Bottom Line: With an anticipated treatment success rate of 80% in Taiwan, 8.1% of the anti-HCV-seropositive and 10.9% of the HCV-viremic population achieved successful treatment.The major treatment barriers were fear of adverse effects (37%), major disorders (17.6%), ineligibility for insurance reimbursement (17.6%), and lack of therapy awareness (11.3%).Despite the high rates of treatment response and nationwide coverage of insurance reimbursement, there remains a large gap between clinical efficacy and community effectiveness in anti-HCV treatment in Taiwan.

View Article: PubMed Central - PubMed

Affiliation: From the Hepatobiliary Division, Department of Internal Medicine and Hepatitis Center, Kaohsiung Medical University Hospital (Ming-Lung Yu, Ming-Lun Yeh, P-CT, J-FH, C-FH, P-CL, Y-HL, M-YH, Z-YL, S-CC, C-YD, W-LC, W-YC); Faculty of Internal Medicine, College of Medicine, and Graduate Institute of Clinical Medicine, and Center for Infectious Disease and Cancer Research, Kaohsiung Medical University (Ming-Lung Yu, J-FH, C-FH, M-HH, Z-YL, S-CC, C-YD, W-LC); Institute of Biomedical Sciences, National Sun Yat-Sen University (Ming-Lung Yu); Department of Internal Medicine, Kaohsiung Municipal Hsiao-Kang Hospital, Kaohsiung Medical University (C-IH, N-JH); Department of Occupational Medicine, Kaohsiung Municipal Ta-Tung Hospital (C-FH); Department of Preventive Medicine, Kaohsiung Medical University Hospital (M-HH); Department of Occupational Medicine, Kaohsiung Municipal Hsiao-Kang Hospital, Kaohsiung Medical University (W-YL); and Taiwan Liver Research Foundation, Kaohsiung, Taiwan (W-YC).
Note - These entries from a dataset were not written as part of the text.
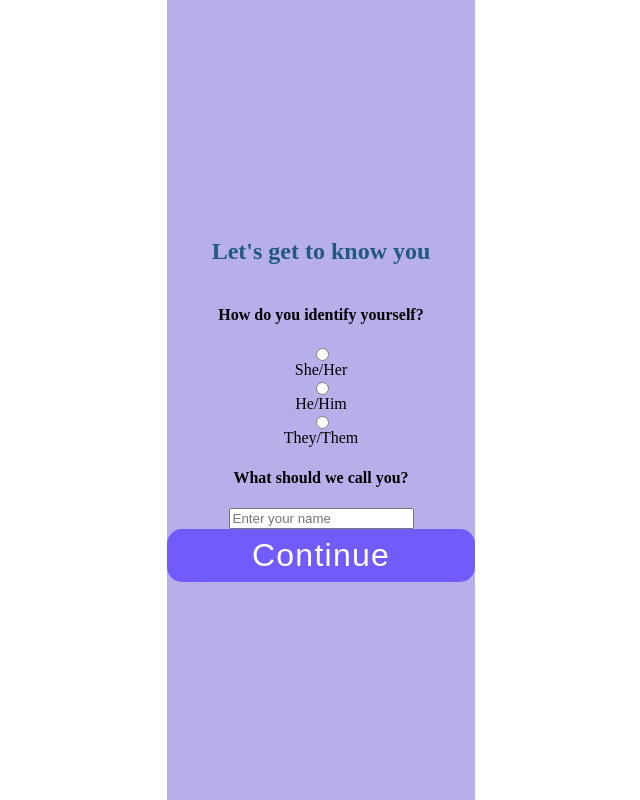
After one commit to aerlikh17/track-fit-app, a Django app: template main_app/templates/identity.html in a window 1280 px wide. The commit adds this page. Shown: the whole page, without its empty margins (319-959 px from the left). Run offline with Django 4.2, Linux system fonts and the light colour scheme; the template is opened without the code that fills it, so the values that code supplies are empty.

Commit message:
home page, identity page

```diff
--- a/main_app/static/css/style.css
+++ b/main_app/static/css/style.css
@@ -5,7 +5,104 @@ section {
     align-items: center;
 }
 .signUpBtn, .logInBtn {
-    background-color: #715BFB;
-    border: 2px solid #715BFB;
-    color: white;
+    width: 308px;
+    height: 53px;
+    border-radius: 15px;
+    background-color: #715bfb;
 }
+
+.homeTitle {
+    width: 166px;
+  height: 48px;
+  font-family: Inter;
+  font-size: 40px;
+  font-weight: 500;
+  font-stretch: normal;
+  font-style: italic;
+  line-height: normal;
+  letter-spacing: normal;
+  text-align: center;
+  color: #715bfb;
+}
+
+
+body {
+    margin: 0;
+    padding: 0;
+}
+
+.modal {
+    display: flex;
+    flex-direction: column;
+    justify-content: center;
+    align-items: center;
+}
+/* style for landing page */
+section {
+    display: flex;
+    flex-direction: column;
+    justify-content: center;
+    align-items: center;
+    height: 100vh;
+    margin: 0;
+}
+
+.btn {
+    width: 308px;
+    height: 53px;
+    border-radius: 15px;
+    background-color: #715bfb;
+    border: none;
+    font-family: Arial, Helvetica, sans-serif;
+        font-size: 32px;
+        font-weight: 400;
+        font-stretch: normal;
+        font-style: normal;
+        line-height: normal;
+        letter-spacing: 1.25px;
+        color: #fff;
+}
+
+.signUpBtn {
+    margin-top: 15px;
+}
+
+.homeTitle {
+width: 166px;
+  height: 48px;
+  font-family: Arial, Helvetica, sans-serif;
+  font-size: 40px;
+  font-weight: 500;
+  font-stretch: normal;
+  font-style: italic;
+  line-height: normal;
+  letter-spacing: normal;
+  text-align: center;
+  color: #715bfb;
+  margin-bottom: 100px;
+  margin-top: 0px;
+}
+
+a {
+    text-decoration: none;
+    color: #fff;
+}
+/* identify yourself page  */
+
+.identity {
+    background-color: #b7afe9;
+    display: flex;
+    flex-direction: column;
+    justify-content: center;
+    align-items: center;
+}
+
+.identityTitle {
+    color: #235981;
+}
+
+.identityForm {
+    display: flex;
+    flex-direction: column;
+    align-items: center;
+}
--- /dev/null
+++ b/main_app/templates/identity.html
@@ -0,0 +1,25 @@
+<!DOCTYPE html>
+<html lang="en">
+<head>
+    <meta charset="UTF-8">
+    <meta http-equiv="X-UA-Compatible" content="IE=edge">
+    <meta name="viewport" content="width=device-width, initial-scale=1.0">
+    <title>Track Fit</title>
+    <link rel="stylesheet" type="text/css" href="../static/css/style.css">
+</head>
+<body>
+    <main class="modal"><section class="identity">
+        <h2 class="identityTitle">Let's get to know you</h2>
+        <div class="identityForm">
+            <h4 class="identitySubText">How do you identify yourself?</h4>
+            <input type="radio" name="gender" id="she"> <label for="">She/Her</label>
+            <input type="radio" name="gender" id="he"> <label for="">He/Him</label>
+            <input type="radio" name="gender" id="they"> <label for="">They/Them</label>
+            <h4 class="identitySubText">What should we call you?</h4>
+            <input type="text" name="name" id="name" placeholder="Enter your name">
+            <button class="identityContinue continue btn">Continue</button>
+        </div>
+    </section>
+</main>
+</body>
+</html>
```
Also changed, not shown: main_app/templates/base.html (+9 -7 lines), main_app/templates/home.html (added).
ABSTRACT
Peginterferon/ribavirin provides a substantially high treatment efficacy for chronic hepatitis C virus (HCV) infections in Asians. Whether the clinical efficacy can be translated to community effectiveness remains unclear. The disease awareness, treatment accessibility, recommendations, acceptance, and barriers to anti-HCV treatment were explored to clarify the issue with a 3-step nationwide investigation in Taiwan. A crude HCV-infected population was estimated using databases from 3 large-scale surveillance studies and age-/geographic-specific population database. HCV awareness and accessibility were investigated at the patient level in 58,129 residents. The recommendations/acceptances and barriers to treatment at the provider level were evaluated using a prospective, nationwide approach to 89 gastroenterologists/hepatologists. The estimated 10-year interval age-adjusted anti-HCV-seropositive population is 745,109 (3.28%), with an anticipated HCV-viremic population of 554,361. Of anti-HCV-seropositive subjects, 36.2% had disease awareness. Among those with awareness, 39.6% had accessibility. The recommendation/acceptance rate of antiviral therapy was 70.6%. The treatment rate was 10.1% and 13.7% for the anti-HCV-seropositive and HCV-viremic population, respectively. With an anticipated treatment success rate of 80% in Taiwan, 8.1% of the anti-HCV-seropositive and 10.9% of the HCV-viremic population achieved successful treatment. The major treatment barriers were fear of adverse effects (37%), major disorders (17.6%), ineligibility for insurance reimbursement (17.6%), and lack of therapy awareness (11.3%). Despite the high rates of treatment response and nationwide coverage of insurance reimbursement, there remains a large gap between clinical efficacy and community effectiveness in anti-HCV treatment in Taiwan. Increasing disease awareness/treatment accessibility and introducing new therapeutic strategies with high tolerability are warranted.

Show MeSH
Related in: MedlinePlus